(Beginning of ENTRIES SUPPLIED)

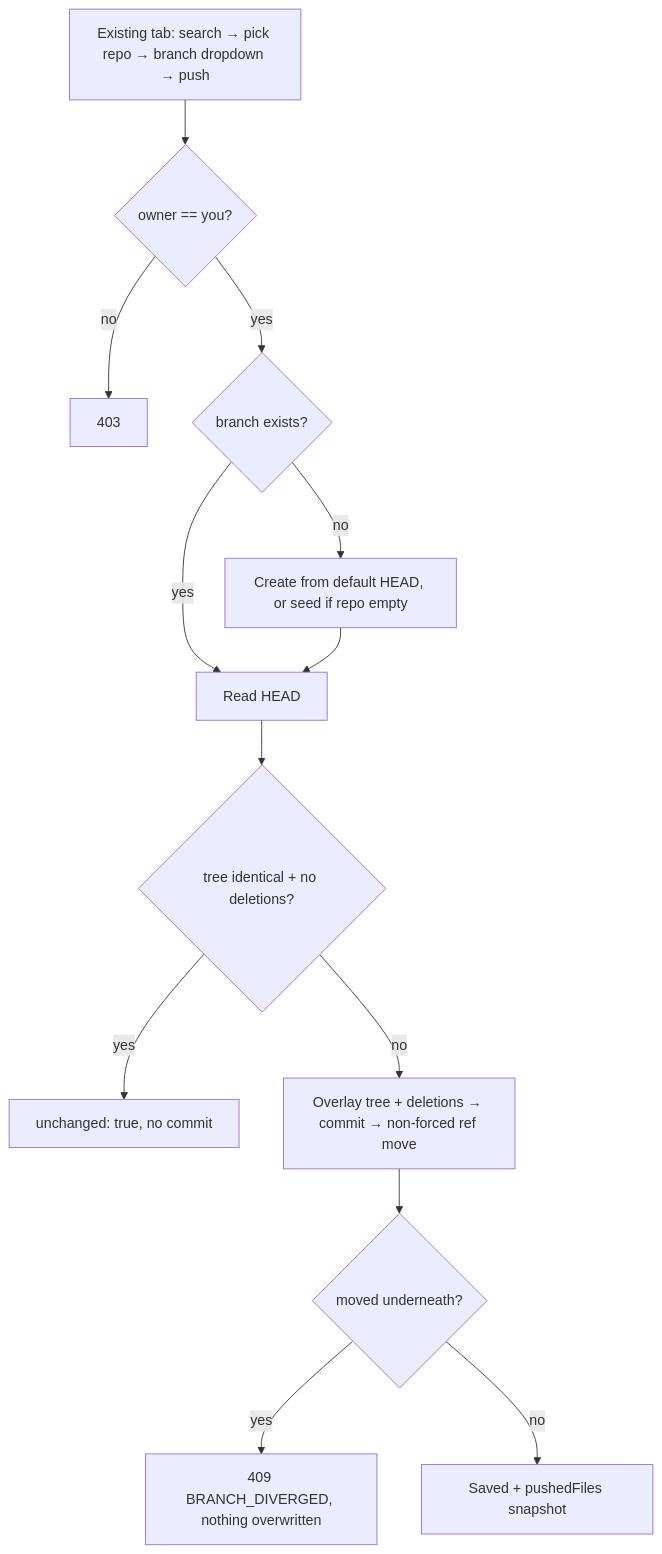
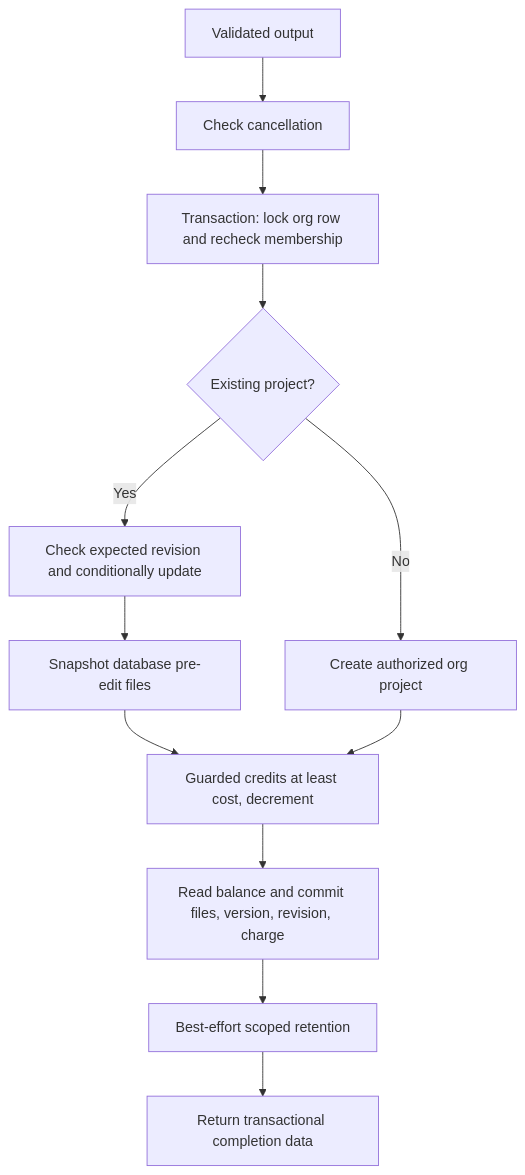
The second of 3 diagrams in docs/05-workflows.md (prakash8264/Drevo), drawn with Mermaid before and after one commit. The commit also changed other lines of this file and 23 other files, not shown here.

````diff
--- a/docs/05-workflows.md
+++ b/docs/05-workflows.md
@@ -101,15 +54,14 @@
 ```mermaid
 flowchart TD
-  E[Existing tab: search → pick repo → branch dropdown → push] --> O{owner == you?}
-  O-- no --> F[403]
-  O-- yes --> BR{branch exists?}
-  BR-- no --> NB[Create from default HEAD, or seed if repo empty]
-  BR-- yes --> HB[Read HEAD]
-  NB --> HB
-  HB --> EQ{tree identical + no deletions?}
-  EQ-- yes --> NC[unchanged: true, no commit]
-  EQ-- no --> C[Overlay tree + deletions → commit → non-forced ref move]
-  C --> DV{moved underneath?}
-  DV-- yes --> D409[409 BRANCH_DIVERGED, nothing overwritten]
-  DV-- no --> OK[Saved + pushedFiles snapshot]
+  Output[Validated output] --> Abort[Check cancellation]
+  Abort --> Lock[Transaction: lock org row and recheck membership]
+  Lock --> Existing{Existing project?}
+  Existing -- Yes --> CAS[Check expected revision and conditionally update]
+  CAS --> Snapshot[Snapshot database pre-edit files]
+  Existing -- No --> Create[Create authorized org project]
+  Snapshot --> Charge[Guarded credits at least cost, decrement]
+  Create --> Charge
+  Charge --> Commit[Read balance and commit files, version, revision, charge]
+  Commit --> Cleanup[Best-effort scoped retention]
+  Cleanup --> Result[Return transactional completion data]
 ```
````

(End of ENTRIES SUPPLIED)

#### TASK PROMPT:
Return the entries unchanged, save for the pictures, which do not belong in the copy.

#### TASK ANSWER:
The second of 3 diagrams in docs/05-workflows.md (prakash8264/Drevo), drawn with Mermaid before and after one commit. The commit also changed other lines of this file and 23 other files, not shown here.

````diff
--- a/docs/05-workflows.md
+++ b/docs/05-workflows.md
@@ -101,15 +54,14 @@
 ```mermaid
 flowchart TD
-  E[Existing tab: search → pick repo → branch dropdown → push] --> O{owner == you?}
-  O-- no --> F[403]
-  O-- yes --> BR{branch exists?}
-  BR-- no --> NB[Create from default HEAD, or seed if repo empty]
-  BR-- yes --> HB[Read HEAD]
-  NB --> HB
-  HB --> EQ{tree identical + no deletions?}
-  EQ-- yes --> NC[unchanged: true, no commit]
-  EQ-- no --> C[Overlay tree + deletions → commit → non-forced ref move]
-  C --> DV{moved underneath?}
-  DV-- yes --> D409[409 BRANCH_DIVERGED, nothing overwritten]
-  DV-- no --> OK[Saved + pushedFiles snapshot]
+  Output[Validated output] --> Abort[Check cancellation]
+  Abort --> Lock[Transaction: lock org row and recheck membership]
+  Lock --> Existing{Existing project?}
+  Existing -- Yes --> CAS[Check expected revision and conditionally update]
+  CAS --> Snapshot[Snapshot database pre-edit files]
+  Existing -- No --> Create[Create authorized org project]
+  Snapshot --> Charge[Guarded credits at least cost, decrement]
+  Create --> Charge
+  Charge --> Commit[Read balance and commit files, version, revision, charge]
+  Commit --> Cleanup[Best-effort scoped retention]
+  Cleanup --> Result[Return transactional completion data]
 ```
````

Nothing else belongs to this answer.